YOUR OBJECTIVE: Return every line of the entries that includes the word "https".

--- SOURCE DATA Enclosed Below ---

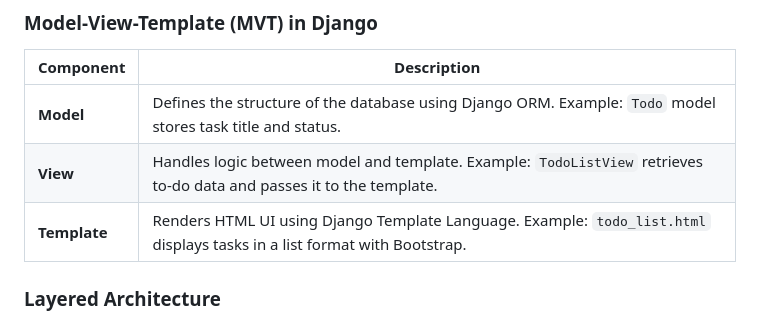
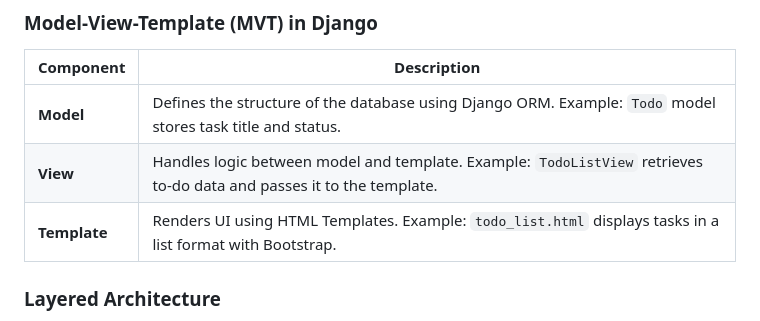
Before and after one commit to vincecarter420/Todoo, a Markdown page: README.md, the part around the change. GitHub-like rendering.

```diff
--- a/README.md
+++ b/README.md
@@ -99,7 +99,7 @@ python manage.py runserver
 |----------|-------------|
 | **Model** | Defines the structure of the database using Django ORM. Example: `Todo` model stores task title and status. |
 | **View** | Handles logic between model and template. Example: `TodoListView` retrieves to-do data and passes it to the template. |
-| **Template** | Renders HTML UI using Django Template Language. Example: `todo_list.html` displays tasks in a list format with Bootstrap. |
+| **Template** | Renders UI using HTML Templates. Example: `todo_list.html` displays tasks in a list format with Bootstrap. |
 
 
 ### Layered Architecture
```
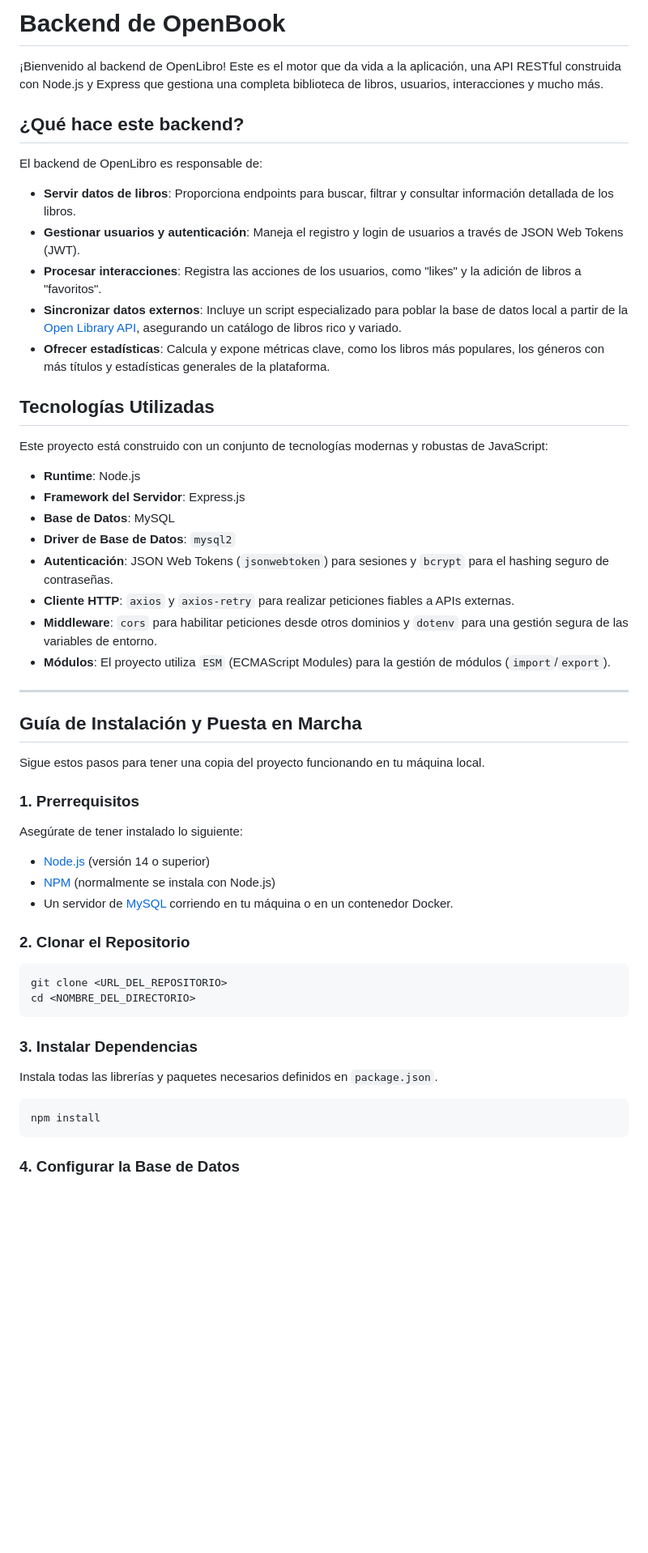
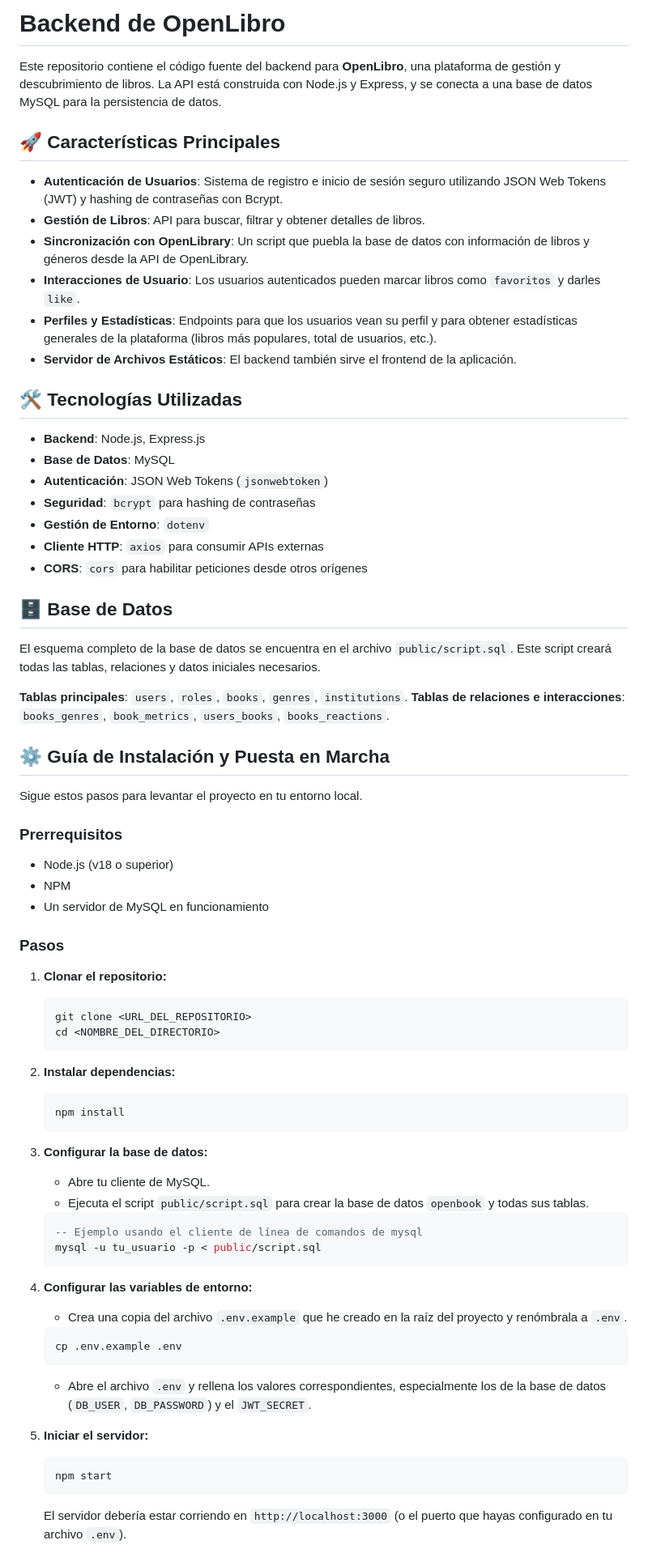
Before and after one commit to TianMHDev/OpenBook, a Markdown page: README.md, the part around one of its changes. Shown at 81% size. Drawn GitHub-style; blank space fills up the shorter version.

````diff
--- a/README.md
+++ b/README.md
@@ -1,57 +1,74 @@
-# Backend de OpenBook
+# Backend de OpenLibro
 
-¡Bienvenido al backend de OpenLibro! Este es el motor que da vida a la aplicación, una API RESTful construida con Node.js y Express que gestiona una completa biblioteca de libros, usuarios, interacciones y mucho más.
+Este repositorio contiene el código fuente del backend para **OpenLibro**, una plataforma de gestión y descubrimiento de libros. La API está construida con Node.js y Express, y se conecta a una base de datos MySQL para la persistencia de datos.
 
-## ¿Qué hace este backend?
+## 🚀 Características Principales
 
-El backend de OpenLibro es responsable de:
+-   **Autenticación de Usuarios**: Sistema de registro e inicio de sesión seguro utilizando JSON Web Tokens (JWT) y hashing de contraseñas con Bcrypt.
+-   **Gestión de Libros**: API para buscar, filtrar y obtener detalles de libros.
+-   **Sincronización con OpenLibrary**: Un script que puebla la base de datos con información de libros y géneros desde la API de OpenLibrary.
+-   **Interacciones de Usuario**: Los usuarios autenticados pueden marcar libros como `favoritos` y darles `like`.
+-   **Perfiles y Estadísticas**: Endpoints para que los usuarios vean su perfil y para obtener estadísticas generales de la plataforma (libros más populares, total de usuarios, etc.).
+-   **Servidor de Archivos Estáticos**: El backend también sirve el frontend de la aplicación.
 
--   **Servir datos de libros**: Proporciona endpoints para buscar, filtrar y consultar información detallada de los libros.
--   **Gestionar usuarios y autenticación**: Maneja el registro y login de usuarios a través de JSON Web Tokens (JWT).
--   **Procesar interacciones**: Registra las acciones de los usuarios, como "likes" y la adición de libros a "favoritos".
--   **Sincronizar datos externos**: Incluye un script especializado para poblar la base de datos local a partir de la [Open Library API](https://openlibrary.org/developers/api), asegurando un catálogo de libros rico y variado.
--   **Ofrecer estadísticas**: Calcula y expone métricas clave, como los libros más populares, los géneros con más títulos y estadísticas generales de la plataforma.
+## 🛠️ Tecnologías Utilizadas
 
-## Tecnologías Utilizadas
+-   **Backend**: Node.js, Express.js
+-   **Base de Datos**: MySQL
+-   **Autenticación**: JSON Web Tokens (`jsonwebtoken`)
+-   **Seguridad**: `bcrypt` para hashing de contraseñas
+-   **Gestión de Entorno**: `dotenv`
+-   **Cliente HTTP**: `axios` para consumir APIs externas
+-   **CORS**: `cors` para habilitar peticiones desde otros orígenes
 
-Este proyecto está construido con un conjunto de tecnologías modernas y robustas de JavaScript:
+## 🗄️ Base de Datos
 
--   **Runtime**: Node.js
--   **Framework del Servidor**: Express.js
--   **Base de Datos**: MySQL
--   **Driver de Base de Datos**: `mysql2`
--   **Autenticación**: JSON Web Tokens (`jsonwebtoken`) para sesiones y `bcrypt` para el hashing seguro de contraseñas.
--   **Cliente HTTP**: `axios` y `axios-retry` para realizar peticiones fiables a APIs externas.
--   **Middleware**: `cors` para habilitar peticiones desde otros dominios y `dotenv` para una gestión segura de las variables de entorno.
--   **Módulos**: El proyecto utiliza `ESM` (ECMAScript Modules) para la gestión de módulos (`import`/`export`).
+El esquema completo de la base de datos se encuentra en el archivo `public/script.sql`. Este script creará todas las tablas, relaciones y datos iniciales necesarios.
 
----
+**Tablas principales**: `users`, `roles`, `books`, `genres`, `institutions`.
+**Tablas de relaciones e interacciones**: `books_genres`, `book_metrics`, `users_books`, `books_reactions`.
 
-## Guía de Instalación y Puesta en Marcha
+## ⚙️ Guía de Instalación y Puesta en Marcha
 
-Sigue estos pasos para tener una copia del proyecto funcionando en tu máquina local.
+Sigue estos pasos para levantar el proyecto en tu entorno local.
 
-### 1. Prerrequisitos
+### Prerrequisitos
 
-Asegúrate de tener instalado lo siguiente:
-*   [Node.js](https://nodejs.org/) (versión 14 o superior)
-*   [NPM](https://www.npmjs.com/) (normalmente se instala con Node.js)
-*   Un servidor de [MySQL](https://www.mysql.com/) corriendo en tu máquina o en un contenedor Docker.
+-   Node.js (v18 o superior)
+-   NPM
+-   Un servidor de MySQL en funcionamiento
 
-### 2. Clonar el Repositorio
+### Pasos
 
-```bash
-git clone <URL_DEL_REPOSITORIO>
-cd <NOMBRE_DEL_DIRECTORIO>
-```
+1.  **Clonar el repositorio:**
+    ```bash
+    git clone <URL_DEL_REPOSITORIO>
+    cd <NOMBRE_DEL_DIRECTORIO>
+    ```
 
-### 3. Instalar Dependencias
+2.  **Instalar dependencias:**
+    ```bash
+    npm install
+    ```
 
-Instala todas las librerías y paquetes necesarios definidos en `package.json`.
+3.  **Configurar la base de datos:**
+    -   Abre tu cliente de MySQL.
+    -   Ejecuta el script `public/script.sql` para crear la base de datos `openbook` y todas sus tablas.
+    ```sql
+    -- Ejemplo usando el cliente de línea de comandos de mysql
+    mysql -u tu_usuario -p < public/script.sql
+    ```
 
-```bash
-npm install
-```
+4.  **Configurar las variables de entorno:**
+    -   Crea una copia del archivo `.env.example` que he creado en la raíz del proyecto y renómbrala a `.env`.
+    ```bash
+    cp .env.example .env
+    ```
+    -   Abre el archivo `.env` y rellena los valores correspondientes, especialmente los de la base de datos (`DB_USER`, `DB_PASSWORD`) y el `JWT_SECRET`.
 
-### 4. Configurar la Base de Datos
+5.  **Iniciar el servidor:**
+    ```bash
+    npm start
+    ```
+    El servidor debería estar corriendo en `http://localhost:3000` (o el puerto que hayas configurado en tu archivo `.env`).
 
````
Also changed, not shown: other parts of README.md (+31 -80 lines).
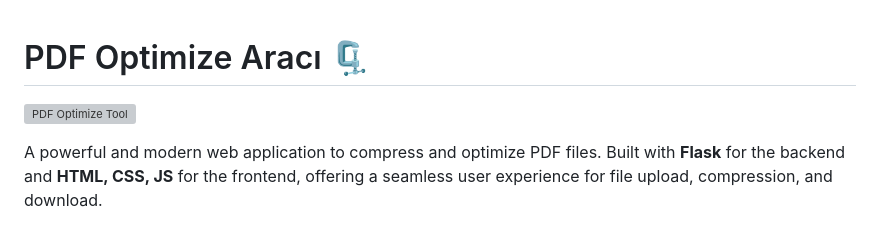
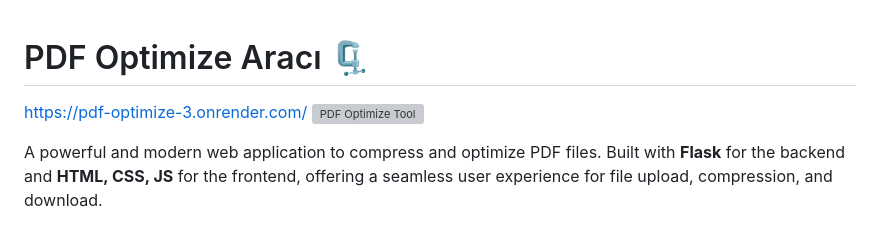
Before and after one commit to yusufcalisir/PDF-Optimize, a Markdown page: README.md, the part around the change. GitHub-like rendering; grey boxes are pictures that could not be loaded.

```diff
--- a/README.md
+++ b/README.md
@@ -2,7 +2,7 @@
 
 
 # PDF Optimize Aracı 🗜️
-
+https://pdf-optimize-3.onrender.com/
 ![PDF Optimize Tool](https://i.hizliresim.com/17p4t08.png)
 
 A powerful and modern web application to compress and optimize PDF files. Built with **Flask** for the backend and **HTML, CSS, JS** for the frontend, offering a seamless user experience for file upload, compression, and download.
```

--- End of Enclosed SOURCE DATA ---

SOLVED EXERCISE:
--   **Sincronizar datos externos**: Incluye un script especializado para poblar la base de datos local a partir de la [Open Library API](https://openlibrary.org/developers/api), asegurando un catálogo de libros rico y variado.
-*   [Node.js](https://nodejs.org/) (versión 14 o superior)
-*   [NPM](https://www.npmjs.com/) (normalmente se instala con Node.js)
-*   Un servidor de [MySQL](https://www.mysql.com/) corriendo en tu máquina o en un contenedor Docker.
+https://pdf-optimize-3.onrender.com/
 ![PDF Optimize Tool](https://i.hizliresim.com/17p4t08.png)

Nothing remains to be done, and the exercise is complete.